- Beginners who want an introduction to philosophy;
- Those who have already had an introduction to philosophy and who would like to see it in action now applied to a great book written by a great philosophy, but who have never read Plato's Republic, the most famous and influential philosophy book ever written;
- Those who have read Plato's Republic before but did not understand its deepest significance.
Why is Plato the best introduction to philosophy?
Peter Kreeft has taught philosophy for over 50 years, including one section of a course for beginners every semester. He has tried just about everything possible, and a few new things that are impossible. He has experimented with every one of the many alternative methods available for teaching beginners. (He has A.D.D., so he easily gets bored and likes to try new things all the time.) But he has never found anything nearly as successful as Plato.
Plato is the best writer in the history of philosophy. Most philosophers are dull, undramatic, abstract writers. (There are a few other exceptions besides Plato: Augustine, Pascal, Nietzsche, Kierkegaard.) But Plato wrote dramatic dialogues, in which Socrates, his famous teacher, interacts with a great variety of fools. These dialogues are like intellectual swordfights, and even though you know Socrates is going to win, they are exciting because you see his ideas come alive, like a sword in the handoff a master. Plato is a great dramatist, a great poet, and a great psychologist as well as a great philosopher. Nobody else who ever lived combined those four talents as well as Plato did.
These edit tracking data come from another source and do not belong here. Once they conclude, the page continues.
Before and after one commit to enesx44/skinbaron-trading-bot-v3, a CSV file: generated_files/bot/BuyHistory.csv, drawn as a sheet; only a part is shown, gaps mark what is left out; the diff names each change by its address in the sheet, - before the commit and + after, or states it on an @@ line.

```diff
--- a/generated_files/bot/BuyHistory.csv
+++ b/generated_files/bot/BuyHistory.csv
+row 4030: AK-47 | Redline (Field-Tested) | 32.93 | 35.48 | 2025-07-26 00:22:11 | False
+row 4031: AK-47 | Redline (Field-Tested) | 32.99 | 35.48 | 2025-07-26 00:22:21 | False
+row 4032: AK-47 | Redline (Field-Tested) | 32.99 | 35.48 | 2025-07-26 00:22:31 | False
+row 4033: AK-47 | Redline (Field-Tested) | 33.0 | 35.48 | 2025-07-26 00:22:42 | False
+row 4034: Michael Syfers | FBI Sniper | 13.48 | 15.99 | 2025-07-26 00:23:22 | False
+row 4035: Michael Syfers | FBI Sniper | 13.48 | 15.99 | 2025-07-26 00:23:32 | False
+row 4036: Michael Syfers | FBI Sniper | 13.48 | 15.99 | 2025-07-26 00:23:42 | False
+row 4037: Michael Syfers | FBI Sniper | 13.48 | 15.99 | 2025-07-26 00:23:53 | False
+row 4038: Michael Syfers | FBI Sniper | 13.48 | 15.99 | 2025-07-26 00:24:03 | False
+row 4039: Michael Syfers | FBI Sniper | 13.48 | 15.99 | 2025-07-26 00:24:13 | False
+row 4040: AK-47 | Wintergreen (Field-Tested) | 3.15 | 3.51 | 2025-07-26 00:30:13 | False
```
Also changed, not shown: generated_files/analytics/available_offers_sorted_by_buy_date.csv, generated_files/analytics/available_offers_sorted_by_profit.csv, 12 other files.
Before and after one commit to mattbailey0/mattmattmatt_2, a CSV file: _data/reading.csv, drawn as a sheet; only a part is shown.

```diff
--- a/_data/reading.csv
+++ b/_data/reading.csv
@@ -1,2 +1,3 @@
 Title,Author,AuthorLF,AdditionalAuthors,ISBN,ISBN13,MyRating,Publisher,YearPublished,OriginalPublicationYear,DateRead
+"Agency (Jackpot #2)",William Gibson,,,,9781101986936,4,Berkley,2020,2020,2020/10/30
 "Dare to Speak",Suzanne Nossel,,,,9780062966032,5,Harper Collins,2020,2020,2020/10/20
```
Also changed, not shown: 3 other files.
Apprenticeship to a great master is the best way to learn any art. The student will understand what philosophy is better by watching a master do it than by reading abstract definitions of it from a second-rate philosopher, or by a mere scholar. Concrete examples are always the easiest way to learn things. Plato's dialogues are the world's first, and still the best, concrete example of philosophizing.
Kreeft introduces his students to this love affair through a great matchmaker, Plato, who is a better teacher than the student will ever meet in the land of the living.
In fact, Plato still is in the land of the living. He's still alive and kicking in his dialogues. He rubs off on those who are wise and humble enough to become a student.